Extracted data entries

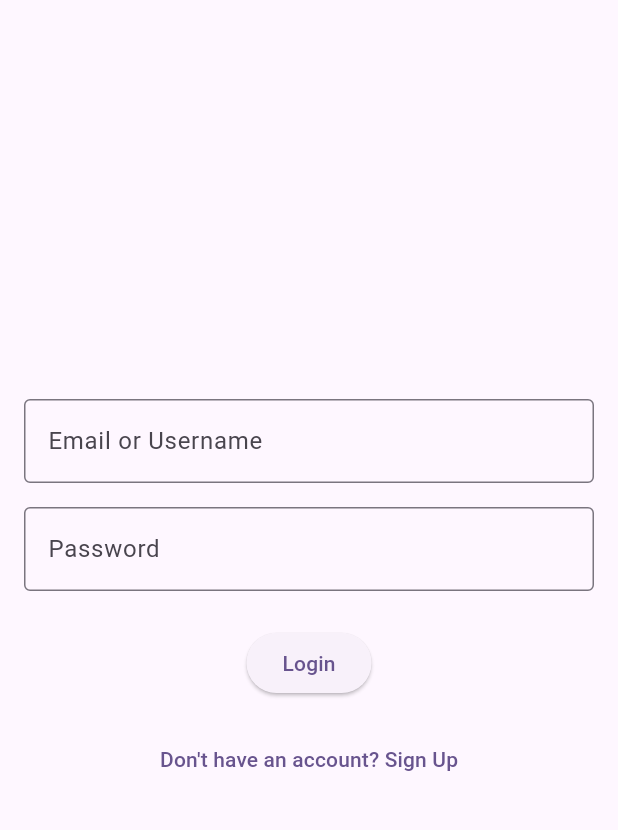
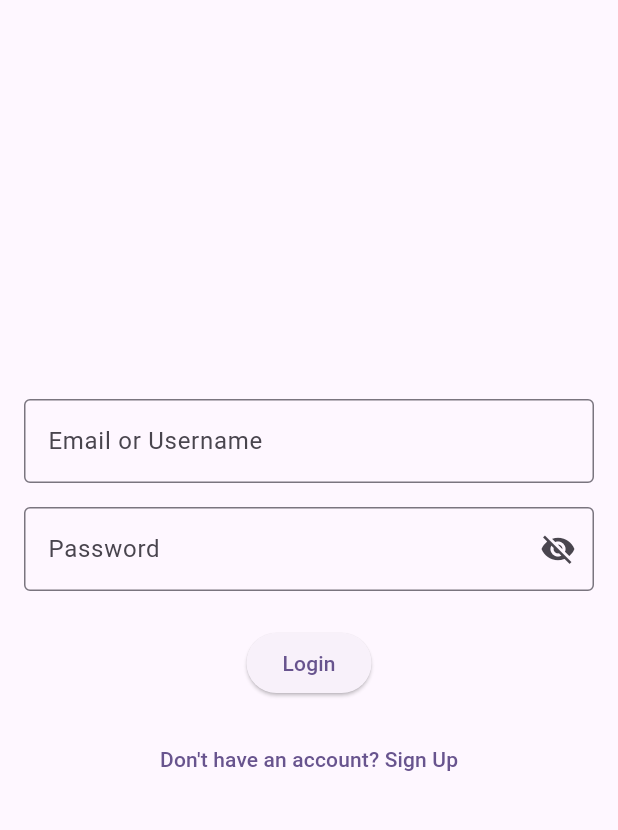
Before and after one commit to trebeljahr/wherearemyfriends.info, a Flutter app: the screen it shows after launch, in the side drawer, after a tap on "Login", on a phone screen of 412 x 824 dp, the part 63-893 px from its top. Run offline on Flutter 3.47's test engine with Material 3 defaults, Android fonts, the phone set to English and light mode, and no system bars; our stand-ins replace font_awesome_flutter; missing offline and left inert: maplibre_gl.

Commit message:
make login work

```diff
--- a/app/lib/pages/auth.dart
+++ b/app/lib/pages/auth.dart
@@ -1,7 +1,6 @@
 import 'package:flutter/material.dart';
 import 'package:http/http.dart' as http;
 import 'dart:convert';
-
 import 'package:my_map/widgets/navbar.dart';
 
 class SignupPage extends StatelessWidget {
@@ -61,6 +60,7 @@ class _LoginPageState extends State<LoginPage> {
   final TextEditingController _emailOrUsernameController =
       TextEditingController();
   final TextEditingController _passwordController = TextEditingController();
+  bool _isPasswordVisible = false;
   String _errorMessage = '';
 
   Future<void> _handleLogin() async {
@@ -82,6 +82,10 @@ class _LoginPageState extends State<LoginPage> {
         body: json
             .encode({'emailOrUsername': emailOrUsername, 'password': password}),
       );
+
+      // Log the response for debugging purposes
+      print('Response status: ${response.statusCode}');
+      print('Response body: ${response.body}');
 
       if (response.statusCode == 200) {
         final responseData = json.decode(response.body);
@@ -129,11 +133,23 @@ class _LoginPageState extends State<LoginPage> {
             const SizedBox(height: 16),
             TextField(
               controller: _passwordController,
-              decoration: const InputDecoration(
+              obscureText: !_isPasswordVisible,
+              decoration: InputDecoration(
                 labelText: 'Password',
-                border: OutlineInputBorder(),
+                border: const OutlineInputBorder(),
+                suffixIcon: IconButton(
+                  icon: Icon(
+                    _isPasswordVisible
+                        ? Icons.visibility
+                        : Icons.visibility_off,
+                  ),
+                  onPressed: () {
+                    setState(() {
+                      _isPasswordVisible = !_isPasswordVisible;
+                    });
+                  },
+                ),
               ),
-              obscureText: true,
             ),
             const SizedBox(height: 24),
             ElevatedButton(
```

What is being asked ->
All lines in the records with the string "extends" should be copied out.

Answer to this task ->
 class SignupPage extends StatelessWidget {
@@ -61,6 +60,7 @@ class _LoginPageState extends State<LoginPage> {
@@ -82,6 +82,10 @@ class _LoginPageState extends State<LoginPage> {
@@ -129,11 +133,23 @@ class _LoginPageState extends State<LoginPage> {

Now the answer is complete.